Guest's picture

Thanks for the tips.
The best of course is buying second hand. There is incredilbe depreciation on new cars so buying a good second hand one can save you heaps.
My business partner has bought the top of the range, end of model, two years old for a long time and found he has a great motoring experience with an affordable costs

Guest's picture

Good overview article that covers most of the basics. I think that on the leasing, the maintenance benefit is overstated when you look at point #5 which is that most cars won't need maintenance for a long time. If you do your homework and get that reliable car, you won't have many issues. That's one of the real problems that auto makers have today, their products are lasting 10-15 years which means fewer people needing to buy a car. Good for consumers though.

Auto dealers vary widely when it comes to service. Some are very good, albeit expensive, and others are nearly criminal with inflating the services needed. I'd recommend finding a good independent certified mechanic. And I agree, buy them lunch and you'll get your cars done much faster and cheaper.

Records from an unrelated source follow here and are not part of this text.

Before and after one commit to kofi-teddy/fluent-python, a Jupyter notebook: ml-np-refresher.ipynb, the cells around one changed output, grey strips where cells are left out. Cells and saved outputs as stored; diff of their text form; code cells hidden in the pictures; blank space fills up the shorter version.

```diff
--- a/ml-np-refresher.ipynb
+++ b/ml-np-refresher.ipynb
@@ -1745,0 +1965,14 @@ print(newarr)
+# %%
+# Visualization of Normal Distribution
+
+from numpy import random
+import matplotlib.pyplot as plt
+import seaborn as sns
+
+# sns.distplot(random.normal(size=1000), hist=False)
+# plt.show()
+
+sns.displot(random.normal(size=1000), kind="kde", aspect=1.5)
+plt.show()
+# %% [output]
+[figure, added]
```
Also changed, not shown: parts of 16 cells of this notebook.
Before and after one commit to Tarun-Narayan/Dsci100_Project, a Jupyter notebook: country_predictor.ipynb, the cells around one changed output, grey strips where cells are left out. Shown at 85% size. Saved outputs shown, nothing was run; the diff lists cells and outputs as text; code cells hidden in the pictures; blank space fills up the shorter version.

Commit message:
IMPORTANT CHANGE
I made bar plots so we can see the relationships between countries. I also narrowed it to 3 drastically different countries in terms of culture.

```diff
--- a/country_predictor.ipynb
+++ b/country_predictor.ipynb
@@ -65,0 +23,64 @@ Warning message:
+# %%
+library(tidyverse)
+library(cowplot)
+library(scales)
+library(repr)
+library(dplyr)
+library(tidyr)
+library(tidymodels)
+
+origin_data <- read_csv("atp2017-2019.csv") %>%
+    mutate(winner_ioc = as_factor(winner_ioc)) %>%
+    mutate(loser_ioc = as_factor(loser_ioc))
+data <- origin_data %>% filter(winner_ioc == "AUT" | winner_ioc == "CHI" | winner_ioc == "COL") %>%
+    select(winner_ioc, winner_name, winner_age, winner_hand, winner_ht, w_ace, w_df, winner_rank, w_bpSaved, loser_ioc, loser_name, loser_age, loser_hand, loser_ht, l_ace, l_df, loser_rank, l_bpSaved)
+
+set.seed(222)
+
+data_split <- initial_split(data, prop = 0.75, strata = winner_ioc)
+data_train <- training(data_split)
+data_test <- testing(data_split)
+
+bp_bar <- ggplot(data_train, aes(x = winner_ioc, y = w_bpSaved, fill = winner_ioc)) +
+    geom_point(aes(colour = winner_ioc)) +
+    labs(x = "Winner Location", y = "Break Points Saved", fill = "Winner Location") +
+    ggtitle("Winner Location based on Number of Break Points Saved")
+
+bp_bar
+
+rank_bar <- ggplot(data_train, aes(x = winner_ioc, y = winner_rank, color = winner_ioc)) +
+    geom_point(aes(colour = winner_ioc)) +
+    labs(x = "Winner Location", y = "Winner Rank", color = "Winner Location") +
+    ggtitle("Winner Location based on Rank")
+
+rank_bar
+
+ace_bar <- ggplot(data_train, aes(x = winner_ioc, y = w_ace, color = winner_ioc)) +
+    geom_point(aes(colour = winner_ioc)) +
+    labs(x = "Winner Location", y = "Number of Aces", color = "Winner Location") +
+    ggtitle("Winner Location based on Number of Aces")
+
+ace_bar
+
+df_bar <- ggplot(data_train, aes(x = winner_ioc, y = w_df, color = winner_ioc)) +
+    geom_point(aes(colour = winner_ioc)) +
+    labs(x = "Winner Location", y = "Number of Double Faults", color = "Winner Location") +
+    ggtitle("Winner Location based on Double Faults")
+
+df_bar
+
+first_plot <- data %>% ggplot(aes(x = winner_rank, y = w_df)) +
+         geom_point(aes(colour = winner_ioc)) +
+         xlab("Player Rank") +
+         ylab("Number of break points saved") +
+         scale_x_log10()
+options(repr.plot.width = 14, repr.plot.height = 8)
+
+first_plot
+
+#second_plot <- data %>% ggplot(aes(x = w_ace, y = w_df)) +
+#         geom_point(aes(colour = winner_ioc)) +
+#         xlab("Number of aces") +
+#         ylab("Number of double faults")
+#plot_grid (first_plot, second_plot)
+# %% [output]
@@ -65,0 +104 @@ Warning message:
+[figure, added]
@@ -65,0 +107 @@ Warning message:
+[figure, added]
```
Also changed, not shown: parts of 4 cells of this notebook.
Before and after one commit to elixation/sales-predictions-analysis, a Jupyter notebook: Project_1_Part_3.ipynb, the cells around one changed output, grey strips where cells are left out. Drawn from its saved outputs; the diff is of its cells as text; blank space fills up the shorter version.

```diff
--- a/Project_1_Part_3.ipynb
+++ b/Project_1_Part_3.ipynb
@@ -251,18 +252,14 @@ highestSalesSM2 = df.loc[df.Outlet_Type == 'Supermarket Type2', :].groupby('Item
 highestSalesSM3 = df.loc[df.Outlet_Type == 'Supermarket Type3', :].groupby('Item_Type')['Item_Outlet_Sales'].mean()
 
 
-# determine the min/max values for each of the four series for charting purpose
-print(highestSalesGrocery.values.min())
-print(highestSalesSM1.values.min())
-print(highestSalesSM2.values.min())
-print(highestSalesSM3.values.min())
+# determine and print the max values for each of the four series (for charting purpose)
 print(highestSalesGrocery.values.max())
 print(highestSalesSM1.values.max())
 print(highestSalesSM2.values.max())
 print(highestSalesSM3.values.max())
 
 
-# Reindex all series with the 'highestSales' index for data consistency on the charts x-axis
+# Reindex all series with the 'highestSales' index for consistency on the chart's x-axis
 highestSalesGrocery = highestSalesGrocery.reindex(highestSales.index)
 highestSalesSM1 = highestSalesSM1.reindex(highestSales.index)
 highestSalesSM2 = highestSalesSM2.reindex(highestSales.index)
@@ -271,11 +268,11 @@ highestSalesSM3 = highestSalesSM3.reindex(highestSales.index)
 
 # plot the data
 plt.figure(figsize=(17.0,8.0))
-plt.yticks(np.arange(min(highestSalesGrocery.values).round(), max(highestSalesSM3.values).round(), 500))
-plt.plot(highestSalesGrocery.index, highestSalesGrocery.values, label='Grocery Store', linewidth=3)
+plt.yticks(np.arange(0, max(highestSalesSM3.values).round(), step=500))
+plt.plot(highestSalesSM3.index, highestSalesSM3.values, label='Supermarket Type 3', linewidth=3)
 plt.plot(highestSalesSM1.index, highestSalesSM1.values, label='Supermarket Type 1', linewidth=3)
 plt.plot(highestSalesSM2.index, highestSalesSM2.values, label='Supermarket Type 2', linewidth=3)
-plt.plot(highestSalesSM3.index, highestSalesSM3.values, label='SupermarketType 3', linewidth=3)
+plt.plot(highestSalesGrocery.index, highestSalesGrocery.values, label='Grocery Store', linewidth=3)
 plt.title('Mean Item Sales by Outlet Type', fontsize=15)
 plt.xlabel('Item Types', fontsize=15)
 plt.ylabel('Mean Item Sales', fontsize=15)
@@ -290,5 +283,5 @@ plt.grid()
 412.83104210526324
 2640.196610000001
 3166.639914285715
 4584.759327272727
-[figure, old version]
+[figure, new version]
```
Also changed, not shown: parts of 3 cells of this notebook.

Guest's picture
Charles Cohn

One consideration that hasn't been discussed here is safety. We drive a fullsize van which we have converted to a camper. We have also had a small car as our second car. A couple of years ago, we were in a freak accident driving on the Interstate, where a car on the other side had a collision and caromed across the median and hit us. We had just minor injuries. I am sure that we would have been a lot worse off, maybe badly injured or killed, if we had been driving a small, politically-correct car.

Therefore, I replaced the van with another full-size van. Since my wife gave up driving shortly after that, the van is now our only vehicle. I am willing to pay the extra gas costs for safety.

Guest's picture
Guest

If everyone gets the invoice price for a new car, the dealership will go under. After all, the employees aren't going to work for free!

Guest's picture
Guest

This is a good one:

When buying an old car, make sure you know where's the nearest car repair garage!

Guest's picture
Rose

Where can I find the number for Honda and Toyota to check what the dealer paid?

Guest's picture

Your advice is definitely sound. Having been a car salesman for the last 20 years. Many car buyers will overlook some of the basic elements of ownership and just focus on the price. I compiled several in-depth chapters and calculators on my site http://hoopdi.com that are helpful to anyone who is planning a new car purchase. #4 Buying vs Leasing is something all buying should look into.

Guest's picture
mcshaun

walk out if deal changes. they are still trying to screw you.

Guest's picture
Guest

A helpful method I learned to find the best price is to use the Edmunds.com message board and http://www.truecar.com to find the lowest price that people are paying for the car I wanted. Then you know the best price you can really expect to pay, rather than the made up dealer prices.

Guest's picture
Brad

We have been living car payment free for about a year now and having that extra money has helped us max out our IRA. We will be trading our cars in soon and this article was very helpful. We always buy 2-4 year old cars and let someone else pay most of the depreciation.